* [Action item]: Your response should consist of the full data, set down exactly.

* [Source data]:
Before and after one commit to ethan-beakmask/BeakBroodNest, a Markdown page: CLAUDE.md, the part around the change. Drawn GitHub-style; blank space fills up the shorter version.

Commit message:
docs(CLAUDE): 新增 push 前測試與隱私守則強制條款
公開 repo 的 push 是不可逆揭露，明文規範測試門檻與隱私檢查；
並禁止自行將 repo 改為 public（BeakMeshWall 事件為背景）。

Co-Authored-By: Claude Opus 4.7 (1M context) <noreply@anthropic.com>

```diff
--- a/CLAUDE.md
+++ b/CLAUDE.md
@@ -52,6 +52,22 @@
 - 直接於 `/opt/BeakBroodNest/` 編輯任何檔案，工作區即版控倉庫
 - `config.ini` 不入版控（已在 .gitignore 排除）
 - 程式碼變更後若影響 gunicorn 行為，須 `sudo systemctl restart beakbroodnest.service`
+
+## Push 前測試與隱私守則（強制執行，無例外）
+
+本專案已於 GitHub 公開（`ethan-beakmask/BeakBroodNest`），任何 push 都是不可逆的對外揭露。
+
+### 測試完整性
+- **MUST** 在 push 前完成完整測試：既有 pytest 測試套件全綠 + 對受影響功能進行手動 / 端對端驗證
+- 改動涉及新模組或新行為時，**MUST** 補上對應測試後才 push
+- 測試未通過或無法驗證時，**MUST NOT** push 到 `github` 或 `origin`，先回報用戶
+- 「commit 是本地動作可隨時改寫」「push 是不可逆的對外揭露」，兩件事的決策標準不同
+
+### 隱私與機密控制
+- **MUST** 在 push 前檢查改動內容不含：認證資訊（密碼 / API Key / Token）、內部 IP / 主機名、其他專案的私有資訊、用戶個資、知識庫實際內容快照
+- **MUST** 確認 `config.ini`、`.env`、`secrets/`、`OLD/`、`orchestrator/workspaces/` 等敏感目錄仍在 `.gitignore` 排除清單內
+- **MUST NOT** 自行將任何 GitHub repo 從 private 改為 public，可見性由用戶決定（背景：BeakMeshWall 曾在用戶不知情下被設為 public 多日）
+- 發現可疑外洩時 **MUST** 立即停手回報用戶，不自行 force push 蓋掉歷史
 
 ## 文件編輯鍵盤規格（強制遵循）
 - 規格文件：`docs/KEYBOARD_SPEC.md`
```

* [Answer space]:
Before and after one commit to ethan-beakmask/BeakBroodNest, a Markdown page: CLAUDE.md, the part around the change. Drawn GitHub-style; blank space fills up the shorter version.

Commit message:
docs(CLAUDE): 新增 push 前測試與隱私守則強制條款
公開 repo 的 push 是不可逆揭露，明文規範測試門檻與隱私檢查；
並禁止自行將 repo 改為 public（BeakMeshWall 事件為背景）。

Co-Authored-By: Claude Opus 4.7 (1M context) <noreply@anthropic.com>

```diff
--- a/CLAUDE.md
+++ b/CLAUDE.md
@@ -52,6 +52,22 @@
 - 直接於 `/opt/BeakBroodNest/` 編輯任何檔案，工作區即版控倉庫
 - `config.ini` 不入版控（已在 .gitignore 排除）
 - 程式碼變更後若影響 gunicorn 行為，須 `sudo systemctl restart beakbroodnest.service`
+
+## Push 前測試與隱私守則（強制執行，無例外）
+
+本專案已於 GitHub 公開（`ethan-beakmask/BeakBroodNest`），任何 push 都是不可逆的對外揭露。
+
+### 測試完整性
+- **MUST** 在 push 前完成完整測試：既有 pytest 測試套件全綠 + 對受影響功能進行手動 / 端對端驗證
+- 改動涉及新模組或新行為時，**MUST** 補上對應測試後才 push
+- 測試未通過或無法驗證時，**MUST NOT** push 到 `github` 或 `origin`，先回報用戶
+- 「commit 是本地動作可隨時改寫」「push 是不可逆的對外揭露」，兩件事的決策標準不同
+
+### 隱私與機密控制
+- **MUST** 在 push 前檢查改動內容不含：認證資訊（密碼 / API Key / Token）、內部 IP / 主機名、其他專案的私有資訊、用戶個資、知識庫實際內容快照
+- **MUST** 確認 `config.ini`、`.env`、`secrets/`、`OLD/`、`orchestrator/workspaces/` 等敏感目錄仍在 `.gitignore` 排除清單內
+- **MUST NOT** 自行將任何 GitHub repo 從 private 改為 public，可見性由用戶決定（背景：BeakMeshWall 曾在用戶不知情下被設為 public 多日）
+- 發現可疑外洩時 **MUST** 立即停手回報用戶，不自行 force push 蓋掉歷史
 
 ## 文件編輯鍵盤規格（強制遵循）
 - 規格文件：`docs/KEYBOARD_SPEC.md`
```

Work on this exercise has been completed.